I heard Professor Nanda speak at Willow Creek’s Leadership Summit in 2006. At the time, I was fascinated by what he spoke about. Some people I talked with at the conference were highly critical of Professor Nanda. Why? Because he wasn’t a pastor. He wasn’t teaching from the Bible as much as they’d like.
Also, these individuals had axes to grind with Willow Creek and Bill Hybels, and unfortunately Professor Nanda was caught in their crosshairs. I found that out when trying to discuss the merits of Professor Nanda’s talk with them.
Because of the discussion I had with these individuals, and because of the goodness of the talk itself, I’ve always remembered Professor Nanda’s talk. He discussed his paper on The Risky Business of Hiring Stars. He explained how “good service experience comes from loyal staff”. “Stars” also trend to perform poorer at their new organization, and the performance of their new coworkers also drops. Why is this? A star doesn’t know the people, the team, the environment, the culture, and more. A coworker within the organization has their performance drop because they don’t see any chance for promotion within the organization they had been loyal to.
One of the examples Professor Nanda used was baseball and its farm system. He referenced the rivalry between the Red Sox and the Yankees, and how the team that has won usually did so with a reliance on home grown ballplayers. This was true of the Yankees in the late 90’s when they won their consecutive titles. When the Yankees got away from this formula, they didn’t win a title for almost a decade. The Red Sox won in 2004 and 2007 because they had a greater reliance on homegrown ballplayers.
Now, both players signed free agents, and made shrewd trades, but also both organizations were at their best when they had a focus on building up players within their farm systems. Professor Nanda said this is critical to an organization’s success, building up leaders from within its ranks. There are no shortcuts, loyal staff are developed from within.
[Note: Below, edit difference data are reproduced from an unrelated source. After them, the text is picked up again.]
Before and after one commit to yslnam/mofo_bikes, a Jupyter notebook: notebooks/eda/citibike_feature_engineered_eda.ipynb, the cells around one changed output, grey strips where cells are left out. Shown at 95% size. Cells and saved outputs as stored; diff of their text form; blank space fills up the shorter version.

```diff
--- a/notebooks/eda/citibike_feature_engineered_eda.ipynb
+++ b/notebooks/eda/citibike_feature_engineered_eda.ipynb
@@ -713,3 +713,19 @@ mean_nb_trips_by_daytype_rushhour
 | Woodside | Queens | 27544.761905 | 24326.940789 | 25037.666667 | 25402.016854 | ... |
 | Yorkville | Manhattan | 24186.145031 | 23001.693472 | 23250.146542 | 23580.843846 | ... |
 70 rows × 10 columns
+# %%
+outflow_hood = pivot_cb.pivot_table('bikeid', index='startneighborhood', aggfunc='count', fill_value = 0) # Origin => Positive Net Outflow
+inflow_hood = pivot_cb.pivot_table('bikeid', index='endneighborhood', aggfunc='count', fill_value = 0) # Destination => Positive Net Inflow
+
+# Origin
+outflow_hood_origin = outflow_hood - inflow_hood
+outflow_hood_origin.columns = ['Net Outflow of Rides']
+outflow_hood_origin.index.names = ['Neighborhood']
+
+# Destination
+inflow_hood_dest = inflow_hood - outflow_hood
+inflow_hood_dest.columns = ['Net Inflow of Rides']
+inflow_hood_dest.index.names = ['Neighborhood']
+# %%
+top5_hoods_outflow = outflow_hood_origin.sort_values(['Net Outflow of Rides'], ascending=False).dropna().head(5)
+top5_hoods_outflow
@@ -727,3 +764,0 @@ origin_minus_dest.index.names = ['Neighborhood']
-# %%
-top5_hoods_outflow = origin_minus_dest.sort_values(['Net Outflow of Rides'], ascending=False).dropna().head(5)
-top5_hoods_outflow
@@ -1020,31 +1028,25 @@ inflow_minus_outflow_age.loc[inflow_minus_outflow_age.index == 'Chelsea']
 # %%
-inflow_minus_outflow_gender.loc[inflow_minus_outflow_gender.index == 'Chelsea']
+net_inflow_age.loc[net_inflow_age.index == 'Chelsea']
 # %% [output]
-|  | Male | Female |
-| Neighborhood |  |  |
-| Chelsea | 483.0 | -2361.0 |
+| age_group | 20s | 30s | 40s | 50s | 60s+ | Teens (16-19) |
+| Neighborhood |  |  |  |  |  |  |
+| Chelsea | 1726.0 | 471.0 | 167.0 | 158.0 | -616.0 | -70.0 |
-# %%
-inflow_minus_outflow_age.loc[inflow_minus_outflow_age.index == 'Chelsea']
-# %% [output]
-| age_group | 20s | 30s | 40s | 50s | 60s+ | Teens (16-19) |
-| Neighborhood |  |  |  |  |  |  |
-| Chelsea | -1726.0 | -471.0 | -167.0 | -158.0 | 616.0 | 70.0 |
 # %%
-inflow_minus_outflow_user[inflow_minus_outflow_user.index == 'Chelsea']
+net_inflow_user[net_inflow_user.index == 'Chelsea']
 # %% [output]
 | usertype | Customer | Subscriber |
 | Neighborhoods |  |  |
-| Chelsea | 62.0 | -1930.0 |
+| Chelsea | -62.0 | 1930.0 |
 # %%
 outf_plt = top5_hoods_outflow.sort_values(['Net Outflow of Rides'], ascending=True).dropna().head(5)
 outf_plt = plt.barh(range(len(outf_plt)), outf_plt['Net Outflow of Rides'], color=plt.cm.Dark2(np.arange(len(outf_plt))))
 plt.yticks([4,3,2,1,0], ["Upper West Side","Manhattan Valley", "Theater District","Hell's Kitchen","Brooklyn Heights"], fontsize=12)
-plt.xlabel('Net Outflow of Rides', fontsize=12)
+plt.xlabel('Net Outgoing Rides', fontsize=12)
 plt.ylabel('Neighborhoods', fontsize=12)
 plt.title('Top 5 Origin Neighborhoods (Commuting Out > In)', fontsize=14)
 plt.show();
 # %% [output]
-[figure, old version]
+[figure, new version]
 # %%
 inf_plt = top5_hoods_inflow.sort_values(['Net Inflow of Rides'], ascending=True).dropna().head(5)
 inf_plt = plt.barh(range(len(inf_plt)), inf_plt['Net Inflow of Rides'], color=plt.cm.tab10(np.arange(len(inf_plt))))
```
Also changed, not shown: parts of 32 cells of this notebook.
I thought it was an interesting opinion, but those individuals I discussed it with didn’t see it that way. I have thought if it would have been at a different conference, or someone else saying it (like Mark Driscoll), that these individuals would have embraced what Professor Nanda had said.
That being said, I smiled a little bit when I came across this post on The Resurgence blog. What is it? Leadership Lessons from Baseball. While some of the posts are just snippets now, the post for Develop a Minor League System echoes what Professor Nanda said. Since it’s Mark Driscoll saying it, equating baseball and leadership, I’m sure it will gain traction with a lot of people, in the church, that would have dismissed the idea if they heard it from Professor Nanda.